array limitations?

New Contributor

Are there limitations to array sizes?  I'm trying to get the line count of very large .txt files ( so far the largest file is 782MB) and also look for duplicates.

The script works with small files as a test but when I try to run it against a larger file it doesn't finish and doesn't error.  I'm monitoring CPU & memory and powershell_ise.exe where I am running it, is using 25% CPU and a memory working set of 880,568.  Overall CPU on the VM is running around 27% and memory 50%, so it isn't topping out physical resources.

 

The script does a few arrays to capture folders & subfolders and check subfolder names and then does counts of the .txt files found in the subfolders.  This is a snippet of the section in question.

 

ForEach ($sCARDHIST in $aCARDHISTFILES)
  {
       $sCARDHIST1 = $sCARDHIST.FullName
       ### get line counts in txt ###
       $sCARDHISTLINES = (Get-Content $sCARDHIST1).length

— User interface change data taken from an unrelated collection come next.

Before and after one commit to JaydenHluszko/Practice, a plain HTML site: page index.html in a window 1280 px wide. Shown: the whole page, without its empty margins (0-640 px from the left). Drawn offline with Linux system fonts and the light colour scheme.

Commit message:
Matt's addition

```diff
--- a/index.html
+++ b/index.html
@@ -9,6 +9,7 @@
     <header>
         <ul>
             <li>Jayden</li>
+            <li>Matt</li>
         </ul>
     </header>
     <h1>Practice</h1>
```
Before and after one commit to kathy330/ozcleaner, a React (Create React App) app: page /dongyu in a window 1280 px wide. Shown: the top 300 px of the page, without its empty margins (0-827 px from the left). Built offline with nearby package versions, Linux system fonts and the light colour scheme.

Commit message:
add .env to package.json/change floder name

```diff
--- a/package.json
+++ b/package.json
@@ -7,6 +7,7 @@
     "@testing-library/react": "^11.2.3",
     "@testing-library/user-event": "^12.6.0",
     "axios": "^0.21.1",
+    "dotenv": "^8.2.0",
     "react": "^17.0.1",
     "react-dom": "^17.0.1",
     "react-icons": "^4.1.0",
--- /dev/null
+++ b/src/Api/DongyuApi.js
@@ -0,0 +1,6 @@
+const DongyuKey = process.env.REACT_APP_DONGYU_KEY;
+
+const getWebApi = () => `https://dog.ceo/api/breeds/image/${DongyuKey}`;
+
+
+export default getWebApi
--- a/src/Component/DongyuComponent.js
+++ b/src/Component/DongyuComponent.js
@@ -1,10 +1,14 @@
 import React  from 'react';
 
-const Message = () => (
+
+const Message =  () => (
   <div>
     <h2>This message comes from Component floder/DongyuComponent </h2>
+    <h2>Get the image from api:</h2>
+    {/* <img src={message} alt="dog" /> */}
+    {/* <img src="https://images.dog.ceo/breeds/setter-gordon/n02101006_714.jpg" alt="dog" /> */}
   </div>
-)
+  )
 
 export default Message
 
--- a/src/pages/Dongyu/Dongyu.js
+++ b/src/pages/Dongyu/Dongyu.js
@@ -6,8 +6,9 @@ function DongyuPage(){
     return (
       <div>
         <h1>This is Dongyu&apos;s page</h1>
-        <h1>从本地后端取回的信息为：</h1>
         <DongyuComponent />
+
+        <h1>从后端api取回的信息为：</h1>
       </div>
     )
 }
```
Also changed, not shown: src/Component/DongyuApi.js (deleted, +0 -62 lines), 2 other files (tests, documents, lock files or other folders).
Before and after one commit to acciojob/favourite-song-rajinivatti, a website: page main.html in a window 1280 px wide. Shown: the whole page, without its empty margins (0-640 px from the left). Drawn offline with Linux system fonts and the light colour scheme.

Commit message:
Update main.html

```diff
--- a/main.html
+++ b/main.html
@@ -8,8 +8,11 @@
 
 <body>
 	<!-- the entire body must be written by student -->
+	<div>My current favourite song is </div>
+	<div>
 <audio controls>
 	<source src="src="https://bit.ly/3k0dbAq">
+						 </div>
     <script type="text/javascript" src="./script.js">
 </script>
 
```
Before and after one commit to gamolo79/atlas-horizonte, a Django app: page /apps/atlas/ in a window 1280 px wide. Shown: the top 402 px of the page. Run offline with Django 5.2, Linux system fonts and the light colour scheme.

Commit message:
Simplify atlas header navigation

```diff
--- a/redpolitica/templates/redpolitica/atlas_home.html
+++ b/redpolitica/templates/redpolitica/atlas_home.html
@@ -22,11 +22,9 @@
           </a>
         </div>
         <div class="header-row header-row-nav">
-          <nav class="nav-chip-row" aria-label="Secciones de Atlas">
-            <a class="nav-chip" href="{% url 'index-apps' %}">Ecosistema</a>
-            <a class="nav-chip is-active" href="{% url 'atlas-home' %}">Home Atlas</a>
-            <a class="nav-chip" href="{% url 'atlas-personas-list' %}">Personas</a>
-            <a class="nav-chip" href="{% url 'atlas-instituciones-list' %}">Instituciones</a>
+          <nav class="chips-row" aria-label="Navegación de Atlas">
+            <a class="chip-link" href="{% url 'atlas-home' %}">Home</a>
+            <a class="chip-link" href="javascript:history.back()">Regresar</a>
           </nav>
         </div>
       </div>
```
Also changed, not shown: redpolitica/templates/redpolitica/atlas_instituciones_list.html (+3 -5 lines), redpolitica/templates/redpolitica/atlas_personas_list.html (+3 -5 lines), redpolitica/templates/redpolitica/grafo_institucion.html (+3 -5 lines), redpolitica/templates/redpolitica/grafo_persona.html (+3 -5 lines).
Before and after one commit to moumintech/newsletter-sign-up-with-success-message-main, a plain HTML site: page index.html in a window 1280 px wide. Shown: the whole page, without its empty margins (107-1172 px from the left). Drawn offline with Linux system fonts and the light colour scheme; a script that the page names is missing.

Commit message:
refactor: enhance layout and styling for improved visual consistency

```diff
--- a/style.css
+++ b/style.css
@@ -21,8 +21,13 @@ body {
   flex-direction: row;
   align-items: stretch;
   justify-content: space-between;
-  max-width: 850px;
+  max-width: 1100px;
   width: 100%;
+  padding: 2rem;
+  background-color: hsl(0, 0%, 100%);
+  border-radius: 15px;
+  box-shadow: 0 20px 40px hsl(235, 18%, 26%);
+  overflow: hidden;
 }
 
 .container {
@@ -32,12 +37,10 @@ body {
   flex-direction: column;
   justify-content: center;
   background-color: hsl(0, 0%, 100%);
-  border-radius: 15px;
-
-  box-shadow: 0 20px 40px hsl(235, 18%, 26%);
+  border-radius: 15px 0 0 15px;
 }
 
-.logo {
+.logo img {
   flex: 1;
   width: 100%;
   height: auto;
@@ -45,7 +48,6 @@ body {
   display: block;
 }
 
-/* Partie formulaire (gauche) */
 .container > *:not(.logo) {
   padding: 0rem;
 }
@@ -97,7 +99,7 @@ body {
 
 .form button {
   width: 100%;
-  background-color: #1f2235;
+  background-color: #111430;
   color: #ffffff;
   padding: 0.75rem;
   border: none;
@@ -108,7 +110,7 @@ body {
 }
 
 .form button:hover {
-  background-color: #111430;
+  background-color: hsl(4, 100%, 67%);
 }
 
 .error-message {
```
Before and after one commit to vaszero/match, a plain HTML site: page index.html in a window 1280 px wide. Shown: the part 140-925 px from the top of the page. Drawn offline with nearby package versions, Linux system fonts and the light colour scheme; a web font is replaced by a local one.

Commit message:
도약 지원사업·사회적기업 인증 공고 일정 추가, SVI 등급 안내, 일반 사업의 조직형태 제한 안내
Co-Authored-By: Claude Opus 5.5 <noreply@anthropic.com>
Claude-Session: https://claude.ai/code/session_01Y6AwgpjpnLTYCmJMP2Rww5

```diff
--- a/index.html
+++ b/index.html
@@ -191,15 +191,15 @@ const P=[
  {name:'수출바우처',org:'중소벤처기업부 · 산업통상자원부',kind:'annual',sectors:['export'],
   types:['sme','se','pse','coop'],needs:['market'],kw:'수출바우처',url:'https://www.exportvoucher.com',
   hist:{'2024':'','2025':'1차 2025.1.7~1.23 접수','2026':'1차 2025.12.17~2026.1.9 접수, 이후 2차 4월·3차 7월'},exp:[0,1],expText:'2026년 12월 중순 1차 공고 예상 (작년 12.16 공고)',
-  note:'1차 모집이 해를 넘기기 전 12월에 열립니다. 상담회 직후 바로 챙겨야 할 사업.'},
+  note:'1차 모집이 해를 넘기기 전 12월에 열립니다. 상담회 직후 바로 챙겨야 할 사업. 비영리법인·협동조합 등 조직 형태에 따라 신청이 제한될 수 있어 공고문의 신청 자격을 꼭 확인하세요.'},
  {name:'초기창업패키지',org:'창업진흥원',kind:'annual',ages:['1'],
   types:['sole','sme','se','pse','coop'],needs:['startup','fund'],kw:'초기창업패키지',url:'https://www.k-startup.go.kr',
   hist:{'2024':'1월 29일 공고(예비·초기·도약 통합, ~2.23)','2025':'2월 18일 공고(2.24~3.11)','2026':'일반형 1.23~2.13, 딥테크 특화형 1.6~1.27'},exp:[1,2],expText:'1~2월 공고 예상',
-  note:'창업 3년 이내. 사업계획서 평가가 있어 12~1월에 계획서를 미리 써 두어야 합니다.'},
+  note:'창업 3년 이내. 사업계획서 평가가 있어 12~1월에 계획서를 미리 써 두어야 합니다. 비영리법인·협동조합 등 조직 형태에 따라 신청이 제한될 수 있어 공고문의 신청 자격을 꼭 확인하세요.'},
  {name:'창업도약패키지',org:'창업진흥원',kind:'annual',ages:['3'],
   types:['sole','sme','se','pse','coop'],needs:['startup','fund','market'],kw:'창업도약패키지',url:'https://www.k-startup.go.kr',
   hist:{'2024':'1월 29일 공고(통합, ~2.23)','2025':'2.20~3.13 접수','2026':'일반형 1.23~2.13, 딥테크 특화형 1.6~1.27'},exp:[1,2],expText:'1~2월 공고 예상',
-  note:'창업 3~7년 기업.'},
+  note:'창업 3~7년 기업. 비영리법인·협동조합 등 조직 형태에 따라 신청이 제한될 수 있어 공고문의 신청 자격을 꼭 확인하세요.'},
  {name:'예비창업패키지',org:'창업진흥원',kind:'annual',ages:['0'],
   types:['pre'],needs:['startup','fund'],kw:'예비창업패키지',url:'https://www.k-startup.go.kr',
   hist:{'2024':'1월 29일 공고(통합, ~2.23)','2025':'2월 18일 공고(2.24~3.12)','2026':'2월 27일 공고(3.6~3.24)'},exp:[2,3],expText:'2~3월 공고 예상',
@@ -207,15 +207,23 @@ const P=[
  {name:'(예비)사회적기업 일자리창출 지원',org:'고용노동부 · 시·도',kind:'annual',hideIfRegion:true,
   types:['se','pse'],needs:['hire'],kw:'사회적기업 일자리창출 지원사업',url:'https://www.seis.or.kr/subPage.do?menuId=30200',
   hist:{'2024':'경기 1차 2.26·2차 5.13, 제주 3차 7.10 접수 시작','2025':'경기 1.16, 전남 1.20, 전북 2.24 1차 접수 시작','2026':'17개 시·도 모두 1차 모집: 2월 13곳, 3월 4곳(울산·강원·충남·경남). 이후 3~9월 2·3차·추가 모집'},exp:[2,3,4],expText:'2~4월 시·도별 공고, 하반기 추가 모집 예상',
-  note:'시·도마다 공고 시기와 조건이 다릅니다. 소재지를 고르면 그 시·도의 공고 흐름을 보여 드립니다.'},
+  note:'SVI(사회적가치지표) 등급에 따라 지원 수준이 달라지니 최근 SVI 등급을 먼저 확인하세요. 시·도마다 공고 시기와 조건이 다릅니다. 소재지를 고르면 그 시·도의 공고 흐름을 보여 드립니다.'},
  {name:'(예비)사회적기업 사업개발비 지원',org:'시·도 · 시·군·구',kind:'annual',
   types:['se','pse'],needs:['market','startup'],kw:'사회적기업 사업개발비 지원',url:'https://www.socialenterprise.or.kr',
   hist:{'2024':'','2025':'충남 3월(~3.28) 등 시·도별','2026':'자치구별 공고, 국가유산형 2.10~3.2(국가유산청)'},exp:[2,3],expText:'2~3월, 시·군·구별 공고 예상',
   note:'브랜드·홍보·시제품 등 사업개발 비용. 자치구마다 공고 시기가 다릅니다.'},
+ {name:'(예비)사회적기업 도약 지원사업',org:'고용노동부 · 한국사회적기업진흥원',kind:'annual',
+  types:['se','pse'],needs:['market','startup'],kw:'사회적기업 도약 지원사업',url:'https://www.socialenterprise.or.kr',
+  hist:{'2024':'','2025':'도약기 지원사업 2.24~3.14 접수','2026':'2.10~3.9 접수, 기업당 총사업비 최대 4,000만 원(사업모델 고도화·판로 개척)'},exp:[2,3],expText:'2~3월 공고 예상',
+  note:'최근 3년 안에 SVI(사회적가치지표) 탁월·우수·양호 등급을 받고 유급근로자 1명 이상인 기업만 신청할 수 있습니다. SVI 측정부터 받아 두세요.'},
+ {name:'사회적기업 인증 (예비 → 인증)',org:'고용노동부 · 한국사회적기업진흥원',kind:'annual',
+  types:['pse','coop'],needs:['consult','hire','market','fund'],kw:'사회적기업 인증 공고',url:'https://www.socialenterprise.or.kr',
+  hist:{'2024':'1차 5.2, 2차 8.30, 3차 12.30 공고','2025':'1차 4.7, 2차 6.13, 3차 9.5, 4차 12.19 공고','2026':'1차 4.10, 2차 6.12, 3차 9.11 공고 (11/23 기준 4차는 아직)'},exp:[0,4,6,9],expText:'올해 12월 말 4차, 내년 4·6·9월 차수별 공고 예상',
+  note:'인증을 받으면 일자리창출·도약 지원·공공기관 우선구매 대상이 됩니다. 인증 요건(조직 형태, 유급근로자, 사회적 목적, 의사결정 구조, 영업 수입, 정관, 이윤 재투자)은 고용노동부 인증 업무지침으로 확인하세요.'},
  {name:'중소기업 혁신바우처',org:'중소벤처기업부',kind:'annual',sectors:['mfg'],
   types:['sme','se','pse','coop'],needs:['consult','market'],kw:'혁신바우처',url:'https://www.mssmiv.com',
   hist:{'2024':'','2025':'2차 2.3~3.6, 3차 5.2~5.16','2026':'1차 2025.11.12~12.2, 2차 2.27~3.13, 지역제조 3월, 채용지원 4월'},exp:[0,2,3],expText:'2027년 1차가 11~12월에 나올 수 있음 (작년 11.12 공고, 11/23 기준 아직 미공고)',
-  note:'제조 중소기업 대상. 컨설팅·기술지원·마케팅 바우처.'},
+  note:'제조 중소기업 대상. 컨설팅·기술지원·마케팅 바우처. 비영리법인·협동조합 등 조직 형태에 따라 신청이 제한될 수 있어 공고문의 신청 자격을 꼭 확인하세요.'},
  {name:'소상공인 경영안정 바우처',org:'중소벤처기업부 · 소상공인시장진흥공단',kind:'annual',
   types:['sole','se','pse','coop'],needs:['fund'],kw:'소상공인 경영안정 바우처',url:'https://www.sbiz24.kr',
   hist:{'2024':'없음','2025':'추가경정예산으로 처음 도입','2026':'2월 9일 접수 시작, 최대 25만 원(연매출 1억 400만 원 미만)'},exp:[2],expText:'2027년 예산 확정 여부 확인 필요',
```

       ### Look for duplicates in file ###
      $aDUPS = Get-Content $sCARDHIST1 | group-Object | Where-Object {$_.Count -gt 1} | Select -ExpandProperty Name
     If ($aDUPS.count -gt 0 )
        {
           echo "Duplicates found in $sCARDHIST1" >>$sFLAGFILE
           Write-Host ""
           Write-Host "================================================="
           Write-Host "duplicate records found in $sCARDHIST1"
           Write-Host "================================================="
           ForEach ($sDUP in $aDUPS)
               {
                  FuncLogWrite "$sDUP"
                 Write-Host "$sDUP"
              }
        }
  }

 

Does anyone have information on array limitations or is there a better way in powershell to look for duplicates and line counts?

2 Replies

@Maureen77 

 

There's no real "limitations" as such to the classes themselves.

 

From a resources perspective, I'd be wary of looking at CPU overall as, for example, a four core machine with one core running at 100% utilisation (likely indicating a problem) will report overall utilisation of 25%.

 

Given many processes do not run as parallel workloads over multiple cores, this is something to be mindful of.

 

Windows PowerShell memory limits are reasonably low per shell. You can read more about how to change this (whether it should be changed is a separate consideration) here.

 

Learn How to Configure PowerShell Memory - Scripting Blog (microsoft.com)

 

You'd want to be confident you've optimised the script before increasing the per shell limit or else you'll just run into the same issue again at the higher level.

 

Cheers,

Lain

@Maureen77 

First thing I have noticed here is that you are running 

Get-Content $sCARDHIST1

twice, you would save time by running this into a variable once and then use that variable for your 

$Content = Get-Content $sCARDHIST1 
# get the count
$Content.count
# and then the duplicate rows
$Content | Group-Object ...

 

As the file numbers and sizes grows though you will encounter more and more performance problems, loading 782Mb of a text file into memory and then sorting each row will not be a fast process in PowerShell. Depending on row size that is a _lot_ of rows